NASCAR has a proud history of tweaking the rules

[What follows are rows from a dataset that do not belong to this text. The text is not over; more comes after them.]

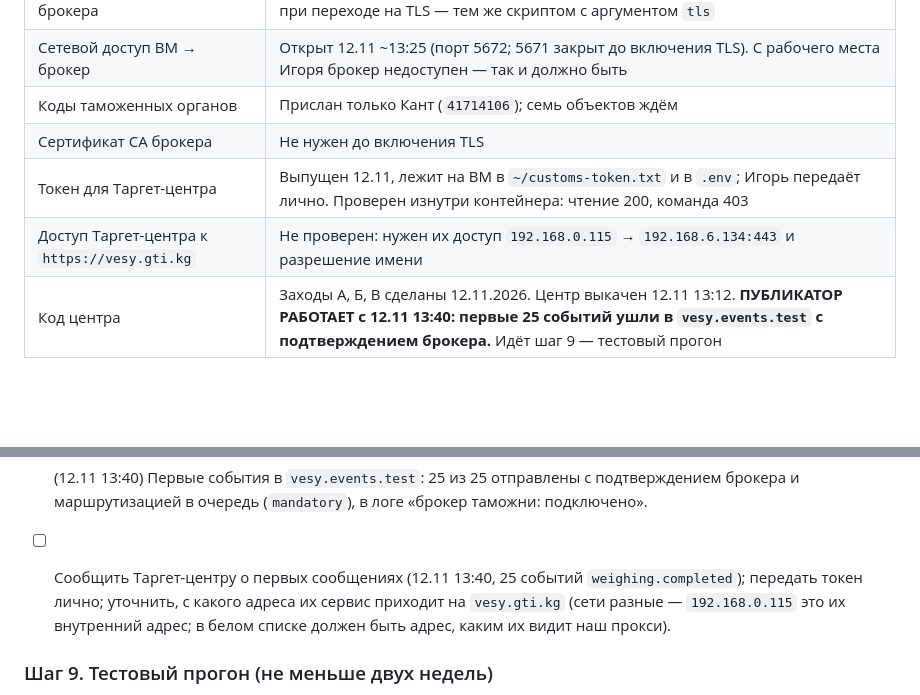
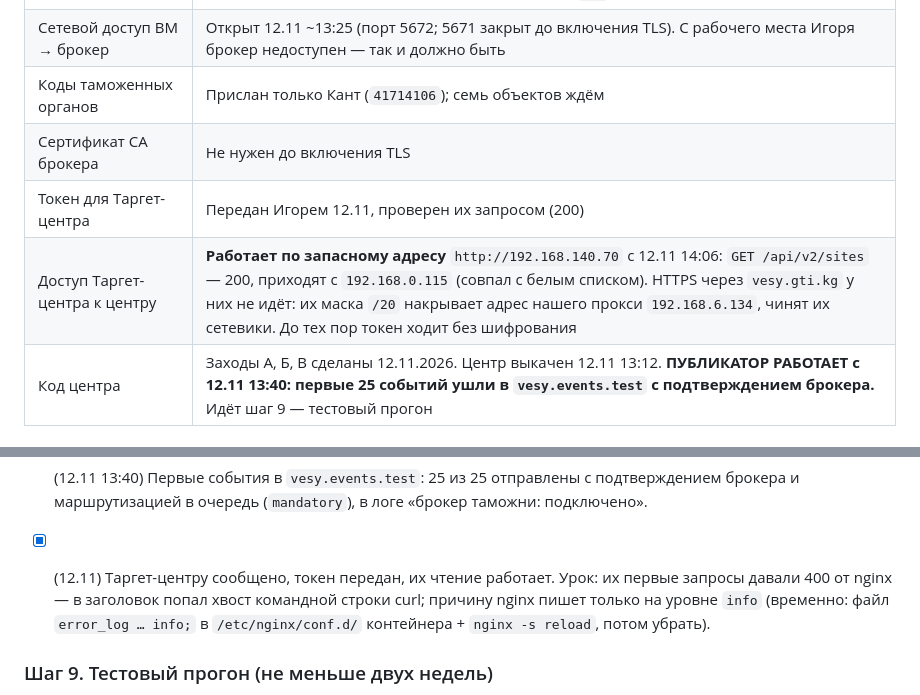
Before and after one commit to Rainthium/vesy-gti, a Markdown page: docs/customs-integration-plan.md, 2 parts joined by grey strips. Drawn GitHub-style; blank space fills up the shorter version.

Commit message:
План: чтение Таргет-центра работает по запасному адресу с 12.11.2026
Co-Authored-By: Claude Fable 5.2 <noreply@anthropic.com>

```diff
--- a/docs/customs-integration-plan.md
+++ b/docs/customs-integration-plan.md
@@ -14,8 +14,8 @@
 | Сетевой доступ ВМ → брокер | Открыт 12.11 ~13:25 (порт 5672; 5671 закрыт до включения TLS). С рабочего места Игоря брокер недоступен — так и должно быть |
 | Коды таможенных органов | Прислан только Кант (`41714106`); семь объектов ждём |
 | Сертификат CA брокера | Не нужен до включения TLS |
-| Токен для Таргет-центра | Выпущен 12.11, лежит на ВМ в `~/customs-token.txt` и в `.env`; Игорь передаёт лично. Проверен изнутри контейнера: чтение 200, команда 403 |
-| Доступ Таргет-центра к `https://vesy.gti.kg` | Не проверен: нужен их доступ `192.168.0.115` → `192.168.6.134:443` и разрешение имени |
+| Токен для Таргет-центра | Передан Игорем 12.11, проверен их запросом (200) |
+| Доступ Таргет-центра к центру | **Работает по запасному адресу** `http://192.168.140.70` с 12.11 14:06: `GET /api/v2/sites` — 200, приходят с `192.168.0.115` (совпал с белым списком). HTTPS через `vesy.gti.kg` у них не идёт: их маска `/20` накрывает адрес нашего прокси `192.168.6.134`, чинят их сетевики. До тех пор токен ходит без шифрования |
 | Код центра | Заходы А, Б, В сделаны 12.11.2026. Центр выкачен 12.11 13:12. **ПУБЛИКАТОР РАБОТАЕТ с 12.11 13:40: первые 25 событий ушли в `vesy.events.test` с подтверждением брокера.** Идёт шаг 9 — тестовый прогон |
 
 ## Жёсткие рамки
@@ -102,7 +102,7 @@
 - [x] (12.11 13:12) Выкат центра с миграцией, nginx пересоздан.
 - [x] (12.11) Проверки после выката: АИС — три `POST /api/v2/weighings` 200 с 192.168.140.150; девять агентов на связи, фото 204; токен таможни — `GET /api/v2/sites` 200, список 200 с новыми полями, команда 403; код Канта `41714106` вписан (аудит).
 - [x] (12.11 13:40) Первые события в `vesy.events.test`: 25 из 25 отправлены с подтверждением брокера и маршрутизацией в очередь (`mandatory`), в логе «брокер таможни: подключено».
-- [ ] Сообщить Таргет-центру о первых сообщениях (12.11 13:40, 25 событий `weighing.completed`); передать токен лично; уточнить, с какого адреса их сервис приходит на `vesy.gti.kg` (сети разные — `192.168.0.115` это их внутренний адрес; в белом списке должен быть адрес, каким их видит наш прокси).
+- [x] (12.11) Таргет-центру сообщено, токен передан, их чтение работает. Урок: их первые запросы давали 400 от nginx — в заголовок попал хвост командной строки curl; причину nginx пишет только на уровне `info` (временно: файл `error_log … info;` в `/etc/nginx/conf.d/` контейнера + `nginx -s reload`, потом убрать).
 
 ### Шаг 9. Тестовый прогон (не меньше двух недель)
 
```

Posted: Tuesday June 26, 2007 8:01PM; Updated: Wednesday July 25, 2007 2:05PM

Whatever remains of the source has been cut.